Move the Mash

You may have taken a good helping of mashed potatoes this past Thanksgiving but if another helping comes your way this holiday season move ‘em along. White potatoes are a night shade which is a category of foods that have been linked to inflammatory joint pain. There is also  cream, milk, butter, cheese and other fattening additives to mashed potatoes that will have you packing on the pounds. 

Look for or prepare sweet potatoes instead. These tasty spuds are chock full of nutrition your body will happily embrace.

Cheese Stick Carb Fest

You may not even realize you are in trouble until after eating several of these twisty, cheesy sticks of salty, carbohydrate hell. Stay away from the table cheese sticks with just one holding a third of your daily unsaturated fat. Plus, the high white flour content is notorious for spiking blood sugar and causing overeating as a result. 

White Rice Review

Fluffy white rice mixed with beans or other foods seems fairly harmless but this holiday season go easy or not at all. This rice is stripped of its nutritional value simply to produce a signature white color. The husks are removed as people like the soft eating rather than challenge the body to breakdown all the original nutrition rice grains have to offer. There is also an immediate glucose increase as white rice rapidly turns to sugar and is then stored as fat. 

Choose brown rice or quinoa for a more healthy choice your body will be able to utilize.

Holiday Cookies Karma

This is pretty much a no-brainer. Most holiday cookies are a mix of high sugar, flour, and other ingredients that include food dyes and preservatives. If you want holiday cookies opt for a vegan recipe instead. These usually contain plant-based ingredients that are more assimilated by the body turning them into nutritious powerhouses rather than fat forming lead bullets.

Cream Based Soups

Winter holiday soups are perfect for those bone chilling days you want to settle down and enjoy a warming meal. This is all fine and good unless the soup is cream based. These soups contain high calories and digestive damaging dairy, as well as the potential for spoilage. 

Stick to miso, chicken or barley soups for a holiday food loaded with all sorts of nutritious goodness. 

This holiday season give your body a break and choose your eats responsibly. It doesn’t take much to spot a potential health threat innocently sitting amidst a holiday spread. Rather than wait until the new year to get healthy, just don’t submit to blind holiday gluttony. 

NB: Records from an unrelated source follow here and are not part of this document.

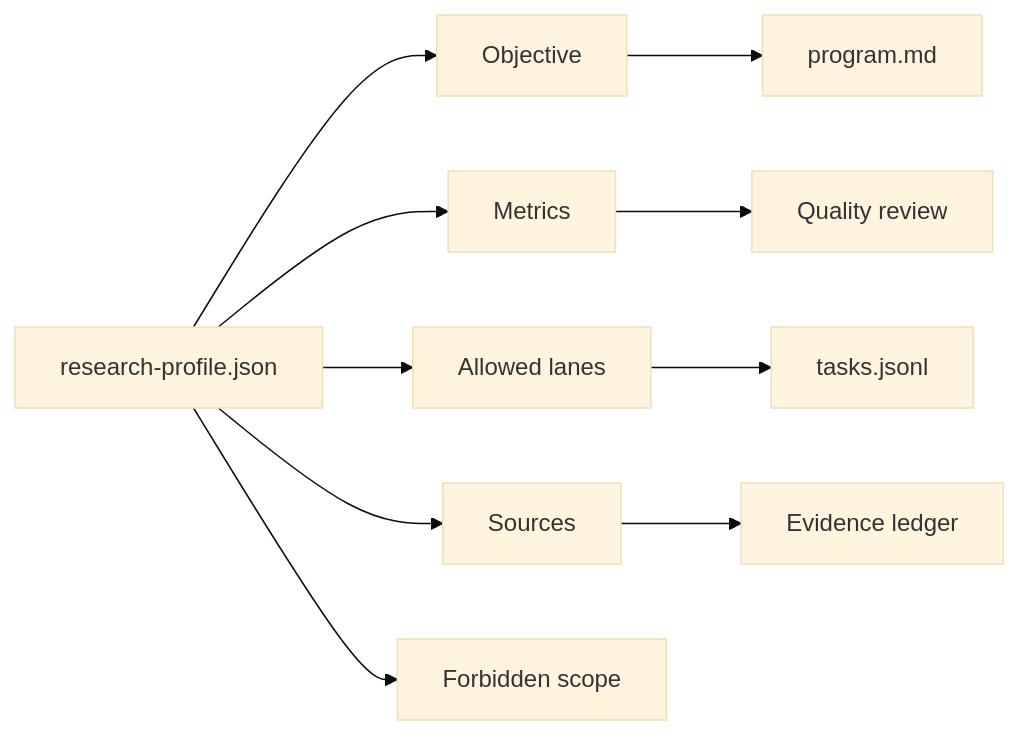
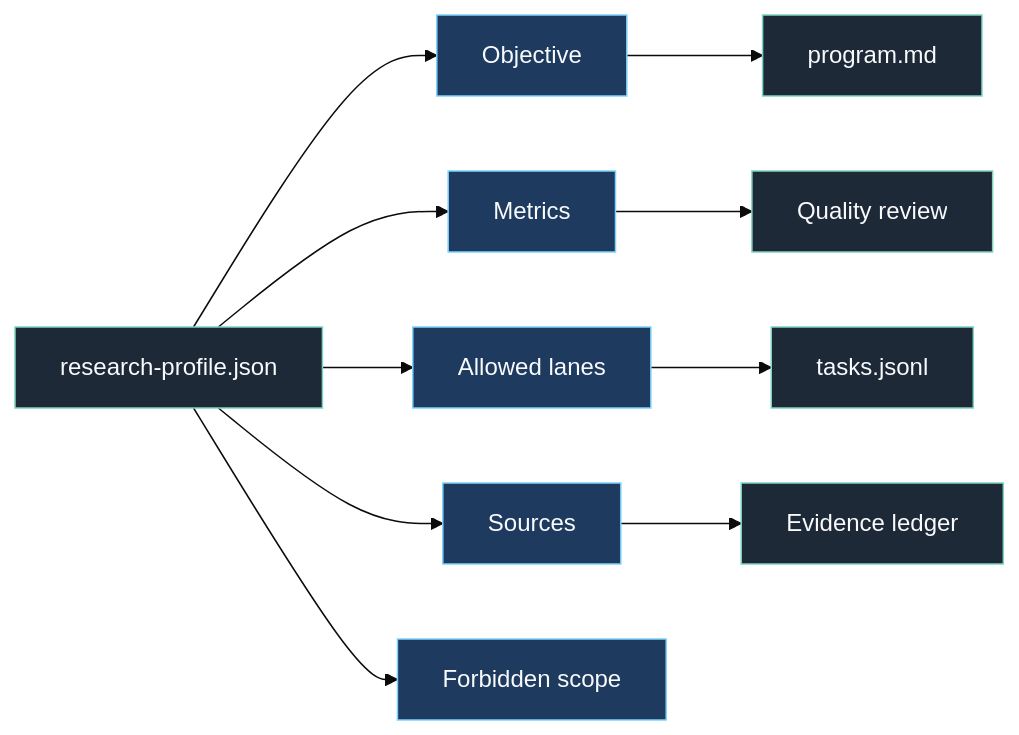
Before and after one commit to Kristianaaron/openclaw-harness-autoresearch: the second of 4 diagrams in README.md, drawn with Mermaid (base theme). The commit also changed other lines of this file and 1 other file, not shown here.

````diff
--- a/README.md
+++ b/README.md
@@ -57,12 +145,15 @@
 ```mermaid
 flowchart LR
-    P["research-profile.json"] --> O["Objective"]
-    P --> M["Metrics"]
-    P --> L["Allowed lanes"]
-    P --> S["Sources"]
-    P --> R["Forbidden scope"]
-    O --> Q["program.md"]
-    M --> V["Quality review"]
-    L --> T["tasks.jsonl"]
-    S --> E["Evidence ledger"]
+    classDef box fill:#1e2937,stroke:#7dd3c0,color:#f8fafc
+    classDef out fill:#1e3a5f,stroke:#7dd3fc,color:#f8fafc
+
+    P["research-profile.json"]:::box --> O["Objective"]:::out
+    P --> M["Metrics"]:::out
+    P --> L["Allowed lanes"]:::out
+    P --> S["Sources"]:::out
+    P --> R["Forbidden scope"]:::out
+    O --> Q["program.md"]:::box
+    M --> V["Quality review"]:::box
+    L --> T["tasks.jsonl"]:::box
+    S --> E["Evidence ledger"]:::box
 ```
````
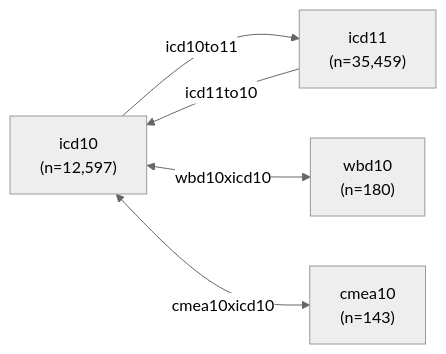
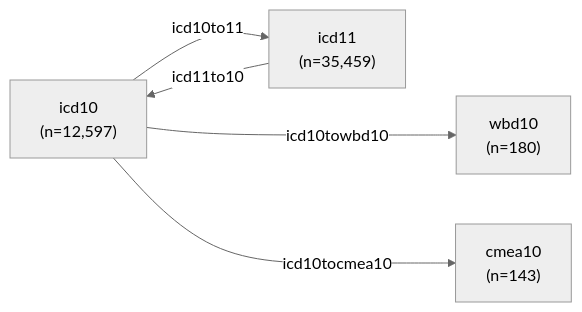
The diagram in data/README.md (cghr-toronto/icd), drawn with Mermaid (neutral theme) before and after one commit. The commit also changed other lines of this file, not shown here.

````diff
--- a/data/README.md
+++ b/data/README.md
@@ -10,13 +10,13 @@
 ```mermaid
 flowchart LR;
 
 cmea10["cmea10<br>(n=143)"]
 wbd10["wbd10<br>(n=180)"]
 icd10["icd10<br>(n=12,597)"]
 icd11["icd11<br>(n=35,459)"]
 
 icd10 --> |icd10to11| icd11
 icd11 --> |icd11to10| icd10
-icd10 <--> |wbd10xicd10| wbd10
-icd10 <--> |cmea10xicd10| cmea10
+icd10 ---> |icd10towbd10| wbd10
+icd10 ---> |icd10tocmea10| cmea10
 ```
````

Avoid sugar, alcohol, processed foods and other toxic concoctions all wrapped up in colorful, mesmerizing icings and such that seem innocent enough until you wake up the next morning a bloated mess. These holiday should and shouldn’t eats are a small example of the many foods out there you can navigate to get through each holiday party unscathed.